| Exercise requirements |
What is needed is an exact copy of the records below, with the pictures left out.
========
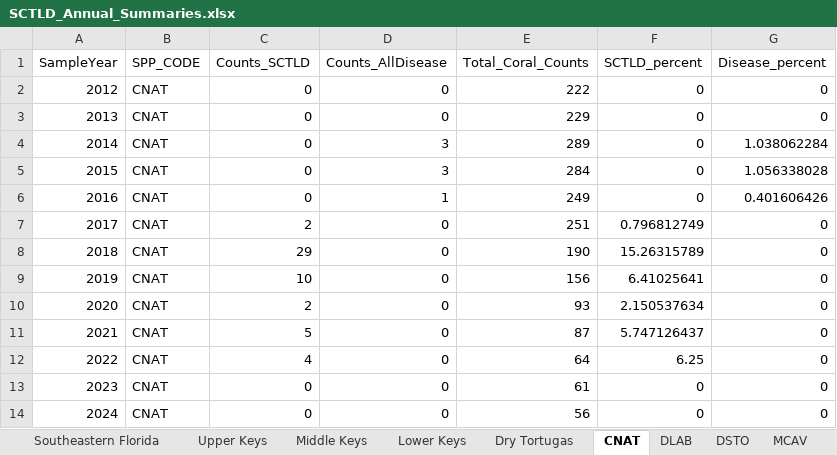
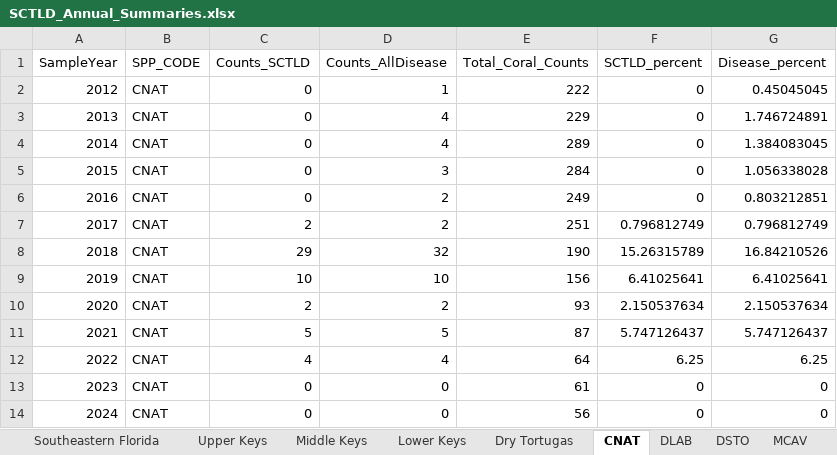
Before and after one commit to FWRI-Coral-Research-Program/Disease, an Excel workbook: SCTLD_Annual_Summaries.xlsx, sheet CNAT, drawn as a sheet; values as stored, in another font and other column widths than the file's, no borders; the diff names each change by its address in the sheet, - before the commit and + after, or states it on an @@ line.

```diff
--- a/SCTLD_Annual_Summaries.xlsx (sheet CNAT)
+++ b/SCTLD_Annual_Summaries.xlsx (sheet CNAT)
-D2 (Counts_AllDisease): 0
+D2 (Counts_AllDisease): 1
-G2 (Disease_percent): 0
+G2 (Disease_percent): 0.45045045
-D3 (Counts_AllDisease): 0
+D3 (Counts_AllDisease): 4
-G3 (Disease_percent): 0
+G3 (Disease_percent): 1.746724891
-D4 (Counts_AllDisease): 3
+D4 (Counts_AllDisease): 4
-G4 (Disease_percent): 1.038062284
+G4 (Disease_percent): 1.384083045
-D6 (Counts_AllDisease): 1
+D6 (Counts_AllDisease): 2
-G6 (Disease_percent): 0.401606426
+G6 (Disease_percent): 0.803212851
-D7 (Counts_AllDisease): 0
+D7 (Counts_AllDisease): 2
-G7 (Disease_percent): 0
+G7 (Disease_percent): 0.796812749
-D8 (Counts_AllDisease): 0
+D8 (Counts_AllDisease): 32
-G8 (Disease_percent): 0
+G8 (Disease_percent): 16.84210526
-D9 (Counts_AllDisease): 0
+D9 (Counts_AllDisease): 10
-G9 (Disease_percent): 0
+G9 (Disease_percent): 6.41025641
-D10 (Counts_AllDisease): 0
+D10 (Counts_AllDisease): 2
-G10 (Disease_percent): 0
+G10 (Disease_percent): 2.150537634
-D11 (Counts_AllDisease): 0
+D11 (Counts_AllDisease): 5
-G11 (Disease_percent): 0
+G11 (Disease_percent): 5.747126437
-D12 (Counts_AllDisease): 0
+D12 (Counts_AllDisease): 4
-G12 (Disease_percent): 0
+G12 (Disease_percent): 6.25
```
Also changed, not shown: sheet Dry Tortugas, sheet Lower Keys, sheet Southeastern Florida, sheet ORBI, sheet Middle Keys, sheet MCAV, 5 more sheets, 2 other files.
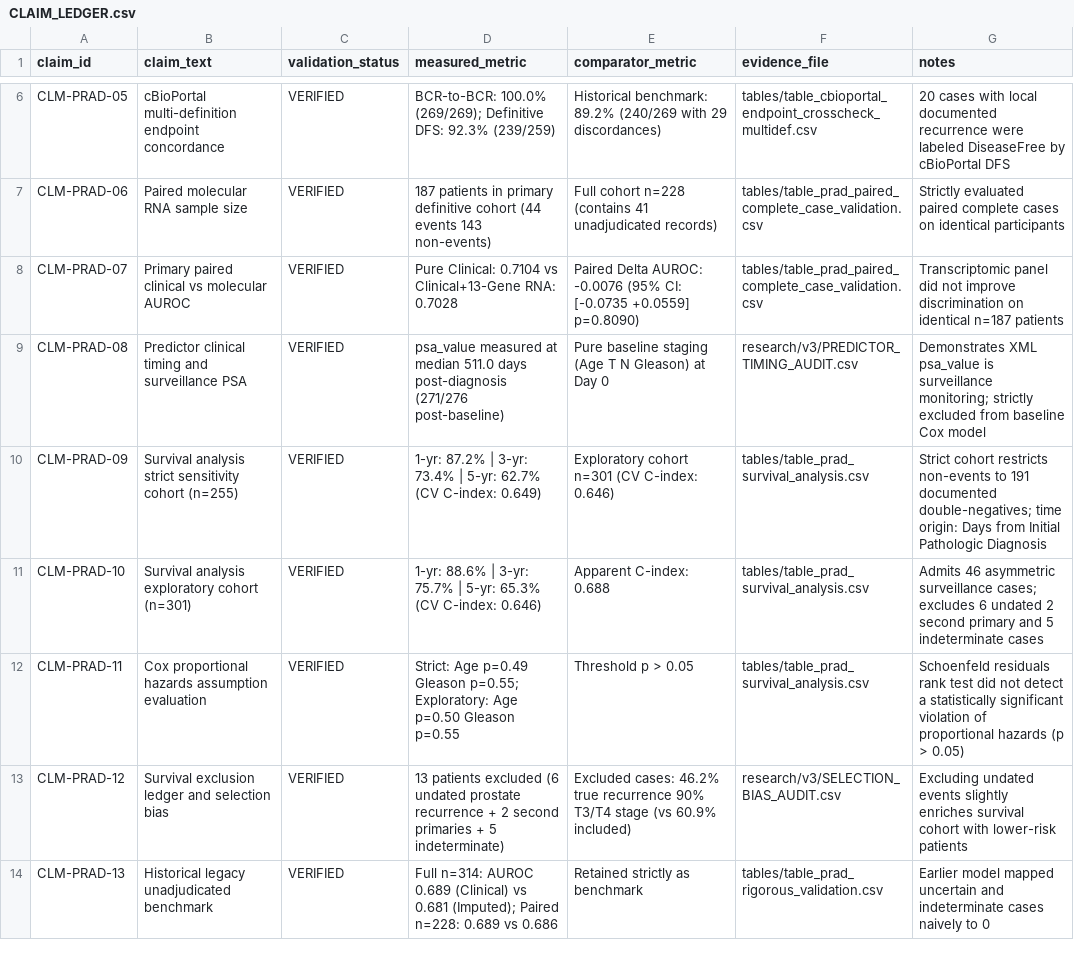
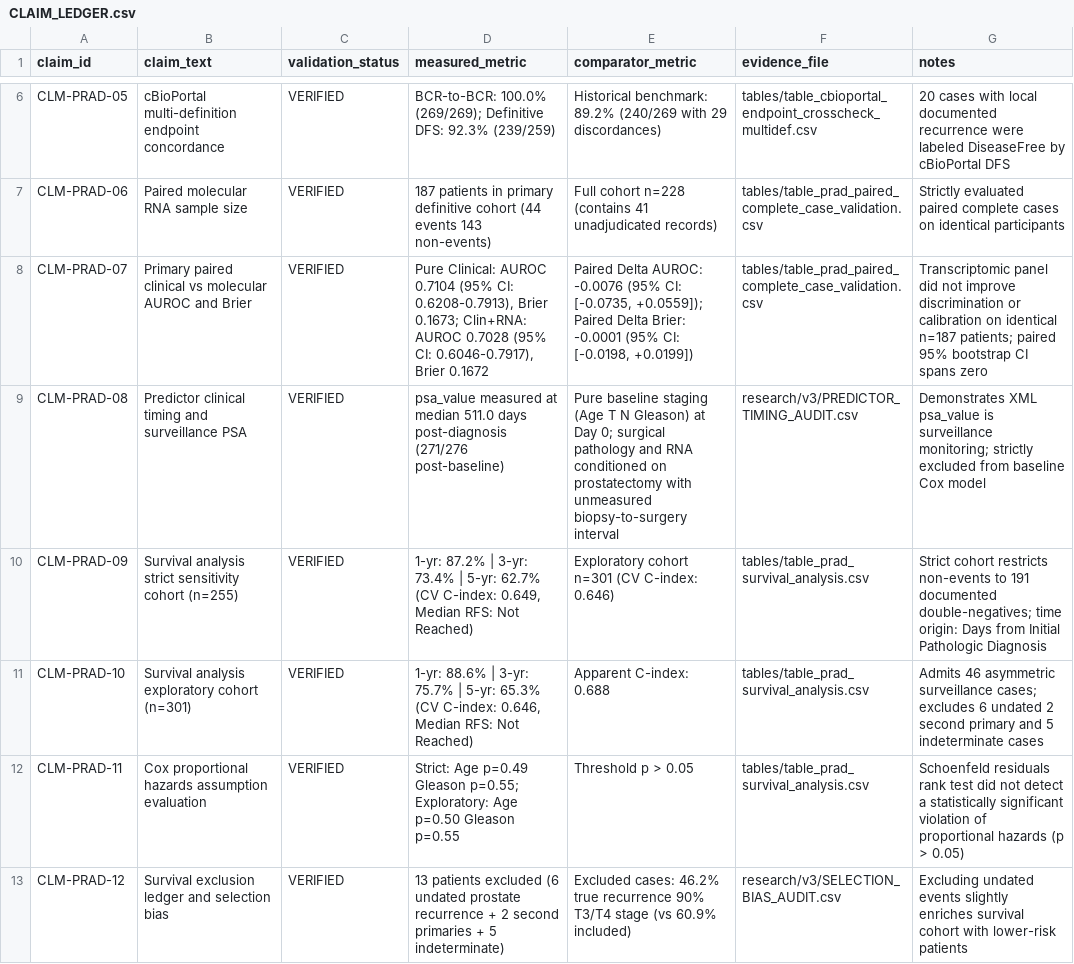
Before and after one commit to joshdrobert/tcga-prad, a CSV file: CLAIM_LEDGER.csv, drawn as a sheet; only a part is shown, gaps mark what is left out; the shorter side is filled out with more unchanged rows.

```diff
--- a/CLAIM_LEDGER.csv
+++ b/CLAIM_LEDGER.csv
@@ -7,6 +7,6 @@ CLM-PRAD-05,cBioPortal multi-definition endpoint concordance,VERIFIED,BCR-to-BCR
 CLM-PRAD-06,Paired molecular RNA sample size,VERIFIED,187 patients in primary definitive cohort (44 events 143 non-events),Full cohort n=228 (contains 41 unadjudicated records),tables/table_prad_paired_complete_case_validation.csv,Strictly evaluated paired complete cases on identical participants
-CLM-PRAD-07,Primary paired clinical vs molecular AUROC,VERIFIED,Pure Clinical: 0.7104 vs Clinical+13-Gene RNA: 0.7028,Paired Delta AUROC: -0.0076 (95% CI: [-0.0735 +0.0559] p=0.8090),tables/table_prad_paired_complete_case_validation.csv,Transcriptomic panel did not improve discrimination on identical n=187 patients
-CLM-PRAD-08,Predictor clinical timing and surveillance PSA,VERIFIED,psa_value measured at median 511.0 days post-diagnosis (271/276 post-baseline),Pure baseline staging (Age T N Gleason) at Day 0,research/v3/PREDICTOR_TIMING_AUDIT.csv,Demonstrates XML psa_value is surveillance monitoring; strictly excluded from baseline Cox model
-CLM-PRAD-09,Survival analysis strict sensitivity cohort (n=255),VERIFIED,1-yr: 87.2% | 3-yr: 73.4% | 5-yr: 62.7% (CV C-index: 0.649),Exploratory cohort n=301 (CV C-index: 0.646),tables/table_prad_survival_analysis.csv,Strict cohort restricts non-events to 191 documented double-negatives; time origin: Days from Initial Pathologic Diagnosis
-CLM-PRAD-10,Survival analysis exploratory cohort (n=301),VERIFIED,1-yr: 88.6% | 3-yr: 75.7% | 5-yr: 65.3% (CV C-index: 0.646),Apparent C-index: 0.688,tables/table_prad_survival_analysis.csv,Admits 46 asymmetric surveillance cases; excludes 6 undated 2 second primary and 5 indeterminate cases
+CLM-PRAD-07,Primary paired clinical vs molecular AUROC and Brier,VERIFIED,"Pure Clinical: AUROC 0.7104 (95% CI: 0.6208-0.7913), Brier 0.1673; Clin+RNA: AUROC 0.7028 (95% CI: 0.6046-0.7917), Brier 0.1672","Paired Delta AUROC: -0.0076 (95% CI: [-0.0735, +0.0559]); Paired Delta Brier: -0.0001 (95% CI: [-0.0198, +0.0199])",tables/table_prad_paired_complete_case_validation.csv,Transcriptomic panel did not improve discrimination or calibration on identical n=187 patients; paired 95% bootstrap CI spans zero
+CLM-PRAD-08,Predictor clinical timing and surveillance PSA,VERIFIED,psa_value measured at median 511.0 days post-diagnosis (271/276 post-baseline),Pure baseline staging (Age T N Gleason) at Day 0; surgical pathology and RNA conditioned on prostatectomy with unmeasured biopsy-to-surgery interval,research/v3/PREDICTOR_TIMING_AUDIT.csv,Demonstrates XML psa_value is surveillance monitoring; strictly excluded from baseline Cox model
+CLM-PRAD-09,Survival analysis strict sensitivity cohort (n=255),VERIFIED,"1-yr: 87.2% | 3-yr: 73.4% | 5-yr: 62.7% (CV C-index: 0.649, Median RFS: Not Reached)",Exploratory cohort n=301 (CV C-index: 0.646),tables/table_prad_survival_analysis.csv,Strict cohort restricts non-events to 191 documented double-negatives; time origin: Days from Initial Pathologic Diagnosis
+CLM-PRAD-10,Survival analysis exploratory cohort (n=301),VERIFIED,"1-yr: 88.6% | 3-yr: 75.7% | 5-yr: 65.3% (CV C-index: 0.646, Median RFS: Not Reached)",Apparent C-index: 0.688,tables/table_prad_survival_analysis.csv,Admits 46 asymmetric surveillance cases; excludes 6 undated 2 second primary and 5 indeterminate cases
 CLM-PRAD-11,Cox proportional hazards assumption evaluation,VERIFIED,Strict: Age p=0.49 Gleason p=0.55; Exploratory: Age p=0.50 Gleason p=0.55,Threshold p > 0.05,tables/table_prad_survival_analysis.csv,Schoenfeld residuals rank test did not detect a statistically significant violation of proportional hazards (p > 0.05)
```
Also changed, not shown: research/v2/PREDICTOR_TIMING_AUDIT.csv, research/v2/SECOND_PRIMARY_CASES.csv, 32 other files.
========
| Solution to the problem |
Before and after one commit to FWRI-Coral-Research-Program/Disease, an Excel workbook: SCTLD_Annual_Summaries.xlsx, sheet CNAT, drawn as a sheet; values as stored, in another font and other column widths than the file's, no borders; the diff names each change by its address in the sheet, - before the commit and + after, or states it on an @@ line.

```diff
--- a/SCTLD_Annual_Summaries.xlsx (sheet CNAT)
+++ b/SCTLD_Annual_Summaries.xlsx (sheet CNAT)
-D2 (Counts_AllDisease): 0
+D2 (Counts_AllDisease): 1
-G2 (Disease_percent): 0
+G2 (Disease_percent): 0.45045045
-D3 (Counts_AllDisease): 0
+D3 (Counts_AllDisease): 4
-G3 (Disease_percent): 0
+G3 (Disease_percent): 1.746724891
-D4 (Counts_AllDisease): 3
+D4 (Counts_AllDisease): 4
-G4 (Disease_percent): 1.038062284
+G4 (Disease_percent): 1.384083045
-D6 (Counts_AllDisease): 1
+D6 (Counts_AllDisease): 2
-G6 (Disease_percent): 0.401606426
+G6 (Disease_percent): 0.803212851
-D7 (Counts_AllDisease): 0
+D7 (Counts_AllDisease): 2
-G7 (Disease_percent): 0
+G7 (Disease_percent): 0.796812749
-D8 (Counts_AllDisease): 0
+D8 (Counts_AllDisease): 32
-G8 (Disease_percent): 0
+G8 (Disease_percent): 16.84210526
-D9 (Counts_AllDisease): 0
+D9 (Counts_AllDisease): 10
-G9 (Disease_percent): 0
+G9 (Disease_percent): 6.41025641
-D10 (Counts_AllDisease): 0
+D10 (Counts_AllDisease): 2
-G10 (Disease_percent): 0
+G10 (Disease_percent): 2.150537634
-D11 (Counts_AllDisease): 0
+D11 (Counts_AllDisease): 5
-G11 (Disease_percent): 0
+G11 (Disease_percent): 5.747126437
-D12 (Counts_AllDisease): 0
+D12 (Counts_AllDisease): 4
-G12 (Disease_percent): 0
+G12 (Disease_percent): 6.25
```
Also changed, not shown: sheet Dry Tortugas, sheet Lower Keys, sheet Southeastern Florida, sheet ORBI, sheet Middle Keys, sheet MCAV, 5 more sheets, 2 other files.
Before and after one commit to joshdrobert/tcga-prad, a CSV file: CLAIM_LEDGER.csv, drawn as a sheet; only a part is shown, gaps mark what is left out; the shorter side is filled out with more unchanged rows.

```diff
--- a/CLAIM_LEDGER.csv
+++ b/CLAIM_LEDGER.csv
@@ -7,6 +7,6 @@ CLM-PRAD-05,cBioPortal multi-definition endpoint concordance,VERIFIED,BCR-to-BCR
 CLM-PRAD-06,Paired molecular RNA sample size,VERIFIED,187 patients in primary definitive cohort (44 events 143 non-events),Full cohort n=228 (contains 41 unadjudicated records),tables/table_prad_paired_complete_case_validation.csv,Strictly evaluated paired complete cases on identical participants
-CLM-PRAD-07,Primary paired clinical vs molecular AUROC,VERIFIED,Pure Clinical: 0.7104 vs Clinical+13-Gene RNA: 0.7028,Paired Delta AUROC: -0.0076 (95% CI: [-0.0735 +0.0559] p=0.8090),tables/table_prad_paired_complete_case_validation.csv,Transcriptomic panel did not improve discrimination on identical n=187 patients
-CLM-PRAD-08,Predictor clinical timing and surveillance PSA,VERIFIED,psa_value measured at median 511.0 days post-diagnosis (271/276 post-baseline),Pure baseline staging (Age T N Gleason) at Day 0,research/v3/PREDICTOR_TIMING_AUDIT.csv,Demonstrates XML psa_value is surveillance monitoring; strictly excluded from baseline Cox model
-CLM-PRAD-09,Survival analysis strict sensitivity cohort (n=255),VERIFIED,1-yr: 87.2% | 3-yr: 73.4% | 5-yr: 62.7% (CV C-index: 0.649),Exploratory cohort n=301 (CV C-index: 0.646),tables/table_prad_survival_analysis.csv,Strict cohort restricts non-events to 191 documented double-negatives; time origin: Days from Initial Pathologic Diagnosis
-CLM-PRAD-10,Survival analysis exploratory cohort (n=301),VERIFIED,1-yr: 88.6% | 3-yr: 75.7% | 5-yr: 65.3% (CV C-index: 0.646),Apparent C-index: 0.688,tables/table_prad_survival_analysis.csv,Admits 46 asymmetric surveillance cases; excludes 6 undated 2 second primary and 5 indeterminate cases
+CLM-PRAD-07,Primary paired clinical vs molecular AUROC and Brier,VERIFIED,"Pure Clinical: AUROC 0.7104 (95% CI: 0.6208-0.7913), Brier 0.1673; Clin+RNA: AUROC 0.7028 (95% CI: 0.6046-0.7917), Brier 0.1672","Paired Delta AUROC: -0.0076 (95% CI: [-0.0735, +0.0559]); Paired Delta Brier: -0.0001 (95% CI: [-0.0198, +0.0199])",tables/table_prad_paired_complete_case_validation.csv,Transcriptomic panel did not improve discrimination or calibration on identical n=187 patients; paired 95% bootstrap CI spans zero
+CLM-PRAD-08,Predictor clinical timing and surveillance PSA,VERIFIED,psa_value measured at median 511.0 days post-diagnosis (271/276 post-baseline),Pure baseline staging (Age T N Gleason) at Day 0; surgical pathology and RNA conditioned on prostatectomy with unmeasured biopsy-to-surgery interval,research/v3/PREDICTOR_TIMING_AUDIT.csv,Demonstrates XML psa_value is surveillance monitoring; strictly excluded from baseline Cox model
+CLM-PRAD-09,Survival analysis strict sensitivity cohort (n=255),VERIFIED,"1-yr: 87.2% | 3-yr: 73.4% | 5-yr: 62.7% (CV C-index: 0.649, Median RFS: Not Reached)",Exploratory cohort n=301 (CV C-index: 0.646),tables/table_prad_survival_analysis.csv,Strict cohort restricts non-events to 191 documented double-negatives; time origin: Days from Initial Pathologic Diagnosis
+CLM-PRAD-10,Survival analysis exploratory cohort (n=301),VERIFIED,"1-yr: 88.6% | 3-yr: 75.7% | 5-yr: 65.3% (CV C-index: 0.646, Median RFS: Not Reached)",Apparent C-index: 0.688,tables/table_prad_survival_analysis.csv,Admits 46 asymmetric surveillance cases; excludes 6 undated 2 second primary and 5 indeterminate cases
 CLM-PRAD-11,Cox proportional hazards assumption evaluation,VERIFIED,Strict: Age p=0.49 Gleason p=0.55; Exploratory: Age p=0.50 Gleason p=0.55,Threshold p > 0.05,tables/table_prad_survival_analysis.csv,Schoenfeld residuals rank test did not detect a statistically significant violation of proportional hazards (p > 0.05)
```
Also changed, not shown: research/v2/PREDICTOR_TIMING_AUDIT.csv, research/v2/SECOND_PRIMARY_CASES.csv, 32 other files.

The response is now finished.